It will be understood that substantial variation may be made in the time and temperature of curing of the coating. Generally speaking, lower temperatures 1 will require longer times for curing. Temperatures will not be employed which are so high as to have a deleterious effect upon the paper of the receptacle.

It will further be understood that the invention is not limited to any particular shape or size of receptacle.

It will be understood that various modifications may be made while still coming within the scope of the invention.

Having disclosed my invention, what I claim as new and desire to secure by Letters Patent of the United States is:

1. A coated paper receptacle of stiffened, liquidresistant character comprising, in combination, a preformed paper article, and a coating disposed on the sur-v face of said article and anchored to the substance thereof, said coating being the co-condensation product of an amine-aldehyde resin and a thermoplastic resin having reactive side groups.

2. A coated paper cup of stiffened, liquid-resistant character comprising, in combination, a pre-formed paper article, and a coating disposed on the surface of said article and anchored to the substance thereof, said coating being the co-condensation product of a major proportion of an amine-aldehyde resin and a minor proportion of a thermoplastic resin having reactive side groups.
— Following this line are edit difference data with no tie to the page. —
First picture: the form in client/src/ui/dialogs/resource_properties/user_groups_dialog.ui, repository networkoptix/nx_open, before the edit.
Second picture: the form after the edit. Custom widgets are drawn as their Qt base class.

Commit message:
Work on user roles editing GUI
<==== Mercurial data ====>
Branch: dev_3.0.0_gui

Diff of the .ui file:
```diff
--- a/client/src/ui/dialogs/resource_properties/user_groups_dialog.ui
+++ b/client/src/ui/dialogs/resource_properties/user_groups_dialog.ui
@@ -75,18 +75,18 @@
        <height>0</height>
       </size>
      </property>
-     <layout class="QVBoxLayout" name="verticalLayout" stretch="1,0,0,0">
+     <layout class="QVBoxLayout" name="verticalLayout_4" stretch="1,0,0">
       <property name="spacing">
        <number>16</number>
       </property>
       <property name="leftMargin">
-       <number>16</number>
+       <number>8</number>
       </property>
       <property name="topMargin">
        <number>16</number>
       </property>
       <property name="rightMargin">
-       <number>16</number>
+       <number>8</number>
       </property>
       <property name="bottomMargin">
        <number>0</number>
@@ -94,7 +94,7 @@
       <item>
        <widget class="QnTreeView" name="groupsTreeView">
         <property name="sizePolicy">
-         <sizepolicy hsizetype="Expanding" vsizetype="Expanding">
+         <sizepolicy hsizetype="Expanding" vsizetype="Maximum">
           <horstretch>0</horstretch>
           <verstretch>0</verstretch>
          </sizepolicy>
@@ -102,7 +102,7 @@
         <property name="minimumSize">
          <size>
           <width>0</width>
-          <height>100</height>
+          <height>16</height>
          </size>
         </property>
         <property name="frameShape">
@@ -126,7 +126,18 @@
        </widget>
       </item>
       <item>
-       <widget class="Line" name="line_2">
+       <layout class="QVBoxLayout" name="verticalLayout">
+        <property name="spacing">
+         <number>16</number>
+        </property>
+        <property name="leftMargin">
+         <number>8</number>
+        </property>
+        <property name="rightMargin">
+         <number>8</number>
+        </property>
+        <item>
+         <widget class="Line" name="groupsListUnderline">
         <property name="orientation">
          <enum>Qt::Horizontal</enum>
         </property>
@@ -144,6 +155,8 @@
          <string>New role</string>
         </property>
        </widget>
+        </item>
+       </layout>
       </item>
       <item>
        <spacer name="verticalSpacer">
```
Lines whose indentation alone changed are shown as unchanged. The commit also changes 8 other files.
3. A coated paper receptacle of stiffened, liquidresistant character comprising, in combination, a preformed paper article, and a coating disposed on the surface of said article and anchored to the substance thereof, said coating being the co-condensation product of a major proportion of a urea-formaldehyde resin and a minor proportion of a thermoplastic styrene resin having reactive carboxyl side groups.

4. A coated paper cup of stiffened, liquid-resistant character comprising, in combination, a pre-formed paper article, and a coating disposed on the surface of said article and anchored to the substance thereof, said coating being the co-condensation product of a major proportion of urea-formaldehyde resin and melamine-formaldehyde resin and a minor proportion of a polystyrene resin having reactive carboxyl side groups.

5. A coated paper receptacle of stiffened, liquidresistant character comprising, in combination, a preformed paper article, and an impervious coating disposed on the surface of said article and anchored to the substance thereof, said coating being the co-condensation product of a major proportion of an amine-aldehyde resin and a minor proportion of a thermoplastic vinyl resin having reactive side groups.

' References Cited in the file of this patent UNITED STATES PATENTS 2,335,865 Lanigan-et al Dec. 7, 1943 2,376,200 Smidth May 15, 1945 2,415,323 Wilcox Feb. 4, 1947 2,563,897 Wilson et al Aug. 14, 1951

Patent Citations
Cited PatentFiling datePublication dateApplicantTitle
US2335865 *Nov 17, 1941Dec 7, 1943Container CorpPackaging method
US2376200 *Feb 25, 1942May 15, 1945Leonard SmidthProcess for treating fibrous materials and products so produced
US2415323 *Jun 20, 1940Feb 4, 1947Oswego Falls CorpMethod of making containers
US2563897 *Jul 13, 1945Aug 14, 1951American Cyanamid CoSizing cellulosic fibers with cationic melamine resin and hydrophobic material
Referenced by
Citing PatentFiling datePublication dateApplicantTitle
US3240611 *Aug 29, 1962Mar 15, 1966Beverly E WilliamsProcess for making plastic-coated containers and process of packaging, utilizing said containers
US4206249 *Apr 30, 1979Jun 3, 1980Nihon Dixie Company LimitedProcess for producing a paper container having high impermeability to liquid
DE1139368B *Sep 28, 1959Nov 8, 1962Joseph Robert WeschlerImpraegniermischung, insbesondere fuer Traeger fuer Haftklebestreifen aus Papier und aehnlichen Faserstoffen
EP0496626A1 *Jan 23, 1992Jul 29, 1992Minnesota Mining And Manufacturing CompanyPackage containing solid thermoplastic material
Classifications
U.S. Classification229/5.84
International ClassificationD21H19/26, D21H19/00, D21H19/22, B65D3/00, B65D65/38, B65D65/42
Cooperative ClassificationD21H19/26, B65D3/00, D21H19/22, B65D65/42
European ClassificationD21H19/26, D21H19/22, B65D65/42, B65D3/00